The development plan of a hydrocarbon field includes the design of all the production/injection wells forecasted for the scenario considered. The pressure depletion occurring during the hydrocarbon reservoir exploitation induces rock compaction in the near wellbore area, which may result in mechanical actions transmitted to the well completions, that alter the stress regime in some of their sections. This phenomenon can possibly bring to the failure of the casing and of the cement, eventually leading to the well shutdown and to significant economic loss.
As design cycle times are shortened, engineers continue to find ways to be more productive. Generally, one tries to leverage software tools to get solutions faster. This productivity improvement is possible through continued software advancements, such as the Pro/ENGINEER to Abaqus/CAE Associative Import, via an Elysium Neutral (Assembly) File. Engineers can iterate from CAD to FEA while retaining applied loads and boundary conditions.
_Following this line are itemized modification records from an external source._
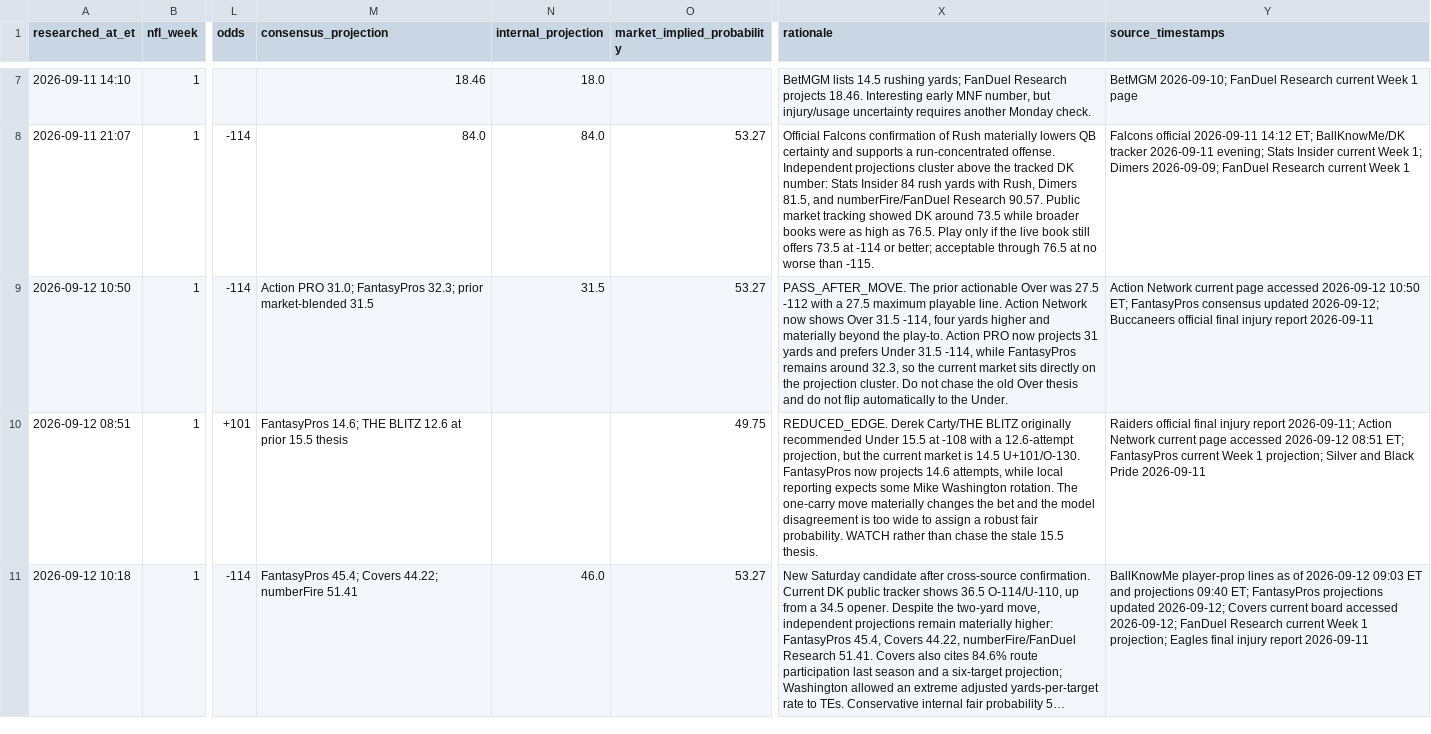
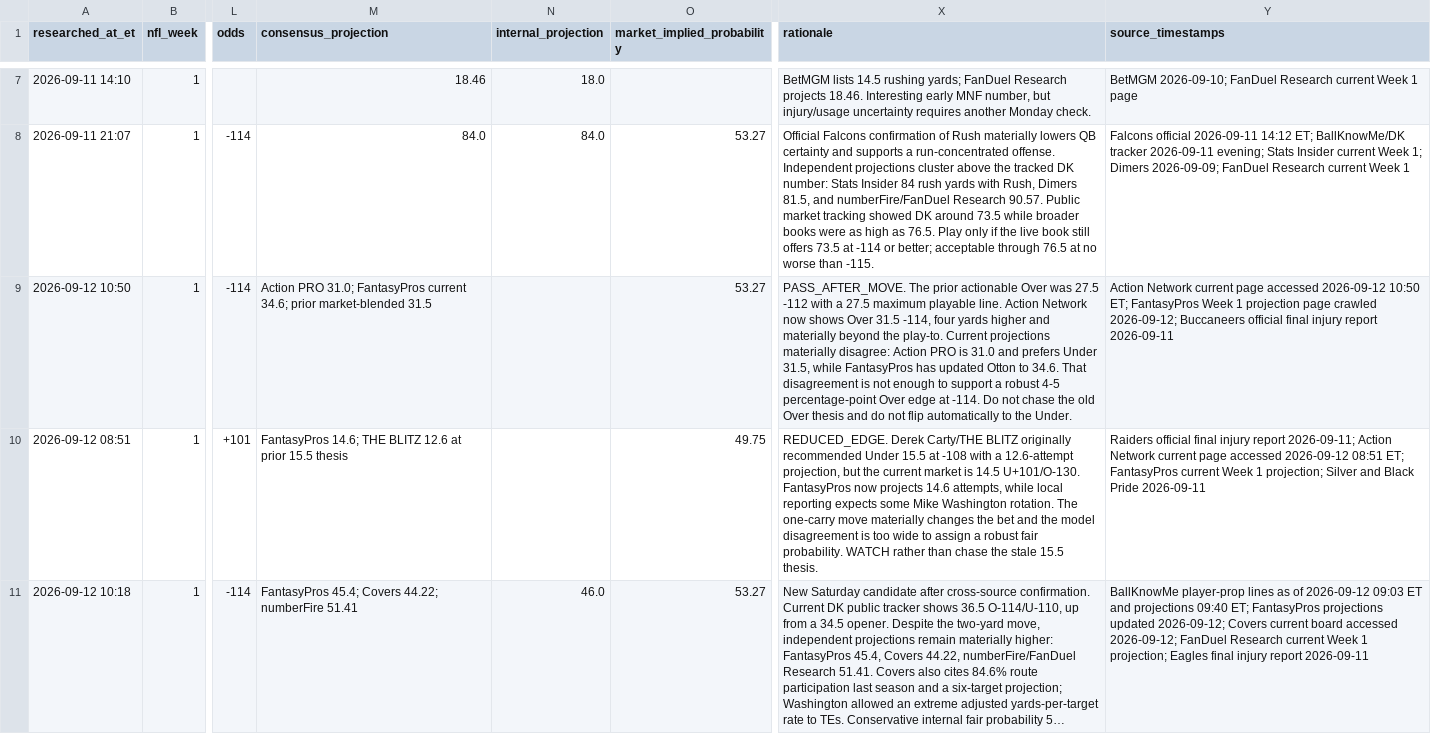
Before and after one commit to jamesddestefano-ui/NFL-Prop-Bets, a CSV file: data/live_prop_board.csv, drawn as a sheet; only a part is shown, gaps mark what is left out; long unchanged cells end in …; the diff names each change by its address in the sheet, - before the commit and + after, or states it on an @@ line.

Commit message:
Prop watch: refresh Otton projection disagreement at current line

```diff
--- a/data/live_prop_board.csv
+++ b/data/live_prop_board.csv
-M9 (consensus_projection): …31.0; FantasyPros 32.3; prior market-blended…
+M9 (consensus_projection): …31.0; FantasyPros current 34.6; prior market-blended…
-N9 (internal_projection): 31.5
+N9 (internal_projection): (empty)
-X9 (rationale): …the play-to. Action PRO now projects 31 yards and prefers Under 31.5 -114, while FantasyPros remains around 32.3, so the current market sits directly on the projection cluster. Do not…
+X9 (rationale): …the play-to. Current projections materially disagree: Action PRO is 31.0 and prefers Under 31.5, while FantasyPros has updated Otton to 34.6. That disagreement is not enough to support a robust 4-5 percentage-point Over edge at -114. Do not…
-Y9 (source_timestamps): …ET; FantasyPros consensus updated 2026-09-12; Buccaneers…
+Y9 (source_timestamps): …ET; FantasyPros Week 1 projection page crawled 2026-09-12; Buccaneers…
```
This paper will discuss use of the associative import features with design changes (such as thickness change, split surfaces, or holes).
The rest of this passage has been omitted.